Assignment
What is needed is every line of the data that includes the word "initialDelay". Please copy each one.

Excerpts from a dataset:
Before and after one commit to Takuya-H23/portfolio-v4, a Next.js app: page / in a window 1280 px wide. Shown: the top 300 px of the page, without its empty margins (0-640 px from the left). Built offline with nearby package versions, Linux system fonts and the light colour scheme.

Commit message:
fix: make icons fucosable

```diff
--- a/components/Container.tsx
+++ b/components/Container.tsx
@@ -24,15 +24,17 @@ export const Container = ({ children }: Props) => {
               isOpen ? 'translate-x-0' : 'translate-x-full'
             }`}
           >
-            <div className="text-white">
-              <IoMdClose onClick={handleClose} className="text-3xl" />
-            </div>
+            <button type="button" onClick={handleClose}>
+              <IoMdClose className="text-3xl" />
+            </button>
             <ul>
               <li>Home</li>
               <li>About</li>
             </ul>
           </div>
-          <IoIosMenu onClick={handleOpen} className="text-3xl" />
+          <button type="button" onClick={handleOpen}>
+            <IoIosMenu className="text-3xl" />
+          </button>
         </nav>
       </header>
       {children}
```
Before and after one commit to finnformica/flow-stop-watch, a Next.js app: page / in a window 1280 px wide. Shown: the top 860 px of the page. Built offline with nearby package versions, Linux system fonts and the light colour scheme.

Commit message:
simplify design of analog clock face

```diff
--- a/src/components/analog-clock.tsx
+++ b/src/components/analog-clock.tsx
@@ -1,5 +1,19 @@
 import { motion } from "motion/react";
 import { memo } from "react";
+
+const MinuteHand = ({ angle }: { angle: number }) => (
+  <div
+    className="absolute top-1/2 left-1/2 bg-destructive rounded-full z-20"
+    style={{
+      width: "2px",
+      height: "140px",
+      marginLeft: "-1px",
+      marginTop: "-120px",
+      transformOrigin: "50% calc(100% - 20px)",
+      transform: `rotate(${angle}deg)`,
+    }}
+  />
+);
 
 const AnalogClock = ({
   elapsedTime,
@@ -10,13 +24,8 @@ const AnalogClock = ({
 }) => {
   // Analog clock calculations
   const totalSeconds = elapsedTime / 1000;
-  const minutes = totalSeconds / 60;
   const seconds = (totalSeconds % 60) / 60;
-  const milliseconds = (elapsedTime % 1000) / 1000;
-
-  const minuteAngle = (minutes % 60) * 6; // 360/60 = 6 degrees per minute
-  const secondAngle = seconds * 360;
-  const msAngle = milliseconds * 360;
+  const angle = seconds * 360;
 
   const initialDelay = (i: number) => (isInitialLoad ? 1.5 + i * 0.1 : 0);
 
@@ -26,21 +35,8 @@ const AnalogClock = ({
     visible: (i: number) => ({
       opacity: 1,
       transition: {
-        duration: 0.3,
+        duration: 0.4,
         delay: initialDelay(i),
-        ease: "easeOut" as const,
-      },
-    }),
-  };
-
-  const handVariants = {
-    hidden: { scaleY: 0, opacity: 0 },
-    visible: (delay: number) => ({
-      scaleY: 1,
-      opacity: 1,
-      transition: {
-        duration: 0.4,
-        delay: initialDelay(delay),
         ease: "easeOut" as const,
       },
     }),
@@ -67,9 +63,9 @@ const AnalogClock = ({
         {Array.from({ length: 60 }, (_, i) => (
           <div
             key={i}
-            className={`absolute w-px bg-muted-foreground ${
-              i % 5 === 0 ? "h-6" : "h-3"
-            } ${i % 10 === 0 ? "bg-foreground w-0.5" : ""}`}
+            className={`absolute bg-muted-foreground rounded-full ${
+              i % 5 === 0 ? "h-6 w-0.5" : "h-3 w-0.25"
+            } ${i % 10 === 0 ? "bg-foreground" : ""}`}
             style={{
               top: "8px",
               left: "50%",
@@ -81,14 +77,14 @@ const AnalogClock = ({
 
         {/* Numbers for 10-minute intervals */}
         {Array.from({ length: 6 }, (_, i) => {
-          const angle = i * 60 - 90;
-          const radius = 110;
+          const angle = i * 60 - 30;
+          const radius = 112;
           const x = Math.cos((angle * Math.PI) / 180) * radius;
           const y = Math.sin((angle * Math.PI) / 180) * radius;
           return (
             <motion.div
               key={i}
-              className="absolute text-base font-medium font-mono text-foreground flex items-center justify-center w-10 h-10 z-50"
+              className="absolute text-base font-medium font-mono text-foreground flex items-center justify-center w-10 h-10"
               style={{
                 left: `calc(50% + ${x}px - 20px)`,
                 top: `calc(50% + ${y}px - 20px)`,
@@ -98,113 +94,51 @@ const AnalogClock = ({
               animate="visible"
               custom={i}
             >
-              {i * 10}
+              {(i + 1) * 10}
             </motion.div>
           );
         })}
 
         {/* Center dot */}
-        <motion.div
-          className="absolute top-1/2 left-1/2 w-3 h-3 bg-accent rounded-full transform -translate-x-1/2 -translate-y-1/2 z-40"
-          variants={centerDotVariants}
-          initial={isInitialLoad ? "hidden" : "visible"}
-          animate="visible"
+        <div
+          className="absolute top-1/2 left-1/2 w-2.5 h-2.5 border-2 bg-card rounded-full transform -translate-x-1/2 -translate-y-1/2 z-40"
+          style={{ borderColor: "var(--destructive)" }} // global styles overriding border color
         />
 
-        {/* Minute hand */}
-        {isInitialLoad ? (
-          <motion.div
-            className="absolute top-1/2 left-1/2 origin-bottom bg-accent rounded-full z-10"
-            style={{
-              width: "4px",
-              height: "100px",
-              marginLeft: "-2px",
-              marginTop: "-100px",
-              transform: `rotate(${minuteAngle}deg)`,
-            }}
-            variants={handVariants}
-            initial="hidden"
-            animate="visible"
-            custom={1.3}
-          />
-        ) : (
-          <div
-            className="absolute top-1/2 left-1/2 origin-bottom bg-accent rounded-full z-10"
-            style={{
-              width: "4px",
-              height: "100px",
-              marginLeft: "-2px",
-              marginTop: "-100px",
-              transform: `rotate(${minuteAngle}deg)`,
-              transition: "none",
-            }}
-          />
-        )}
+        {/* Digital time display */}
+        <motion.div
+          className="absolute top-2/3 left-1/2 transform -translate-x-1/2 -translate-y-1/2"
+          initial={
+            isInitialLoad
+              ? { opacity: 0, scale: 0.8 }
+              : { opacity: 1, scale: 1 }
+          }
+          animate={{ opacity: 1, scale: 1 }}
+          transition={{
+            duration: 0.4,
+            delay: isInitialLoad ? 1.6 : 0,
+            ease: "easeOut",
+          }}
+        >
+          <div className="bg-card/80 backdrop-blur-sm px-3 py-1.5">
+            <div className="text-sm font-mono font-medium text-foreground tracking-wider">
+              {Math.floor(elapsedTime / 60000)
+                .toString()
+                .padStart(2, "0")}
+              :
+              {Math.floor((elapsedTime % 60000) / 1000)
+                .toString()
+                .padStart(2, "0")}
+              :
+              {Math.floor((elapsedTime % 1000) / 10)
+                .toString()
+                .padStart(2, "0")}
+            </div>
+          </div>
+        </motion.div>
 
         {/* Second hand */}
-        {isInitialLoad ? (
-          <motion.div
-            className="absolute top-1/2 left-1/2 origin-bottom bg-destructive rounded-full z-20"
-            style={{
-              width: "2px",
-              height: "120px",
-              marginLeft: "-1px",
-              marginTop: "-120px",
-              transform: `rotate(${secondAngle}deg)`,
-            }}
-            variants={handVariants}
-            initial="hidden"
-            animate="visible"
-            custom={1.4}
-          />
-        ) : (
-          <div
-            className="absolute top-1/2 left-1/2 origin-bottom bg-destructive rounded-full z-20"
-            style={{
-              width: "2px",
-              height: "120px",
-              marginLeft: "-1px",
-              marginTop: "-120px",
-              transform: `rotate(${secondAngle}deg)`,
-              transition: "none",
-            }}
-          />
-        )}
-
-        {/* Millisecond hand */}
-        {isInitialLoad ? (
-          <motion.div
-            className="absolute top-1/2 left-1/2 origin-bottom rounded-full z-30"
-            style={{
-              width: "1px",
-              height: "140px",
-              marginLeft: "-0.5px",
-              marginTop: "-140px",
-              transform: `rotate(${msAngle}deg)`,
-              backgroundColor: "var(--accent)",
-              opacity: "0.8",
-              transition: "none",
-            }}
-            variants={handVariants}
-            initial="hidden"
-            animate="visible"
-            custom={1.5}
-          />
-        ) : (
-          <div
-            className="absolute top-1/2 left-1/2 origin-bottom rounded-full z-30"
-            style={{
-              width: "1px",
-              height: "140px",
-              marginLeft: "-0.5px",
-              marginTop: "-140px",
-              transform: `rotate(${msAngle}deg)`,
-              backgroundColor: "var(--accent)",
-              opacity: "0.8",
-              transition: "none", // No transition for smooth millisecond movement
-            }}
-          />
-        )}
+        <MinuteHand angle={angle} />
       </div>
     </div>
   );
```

Answer to the exercise
   const initialDelay = (i: number) => (isInitialLoad ? 1.5 + i * 0.1 : 0);
         delay: initialDelay(i),
-        delay: initialDelay(delay),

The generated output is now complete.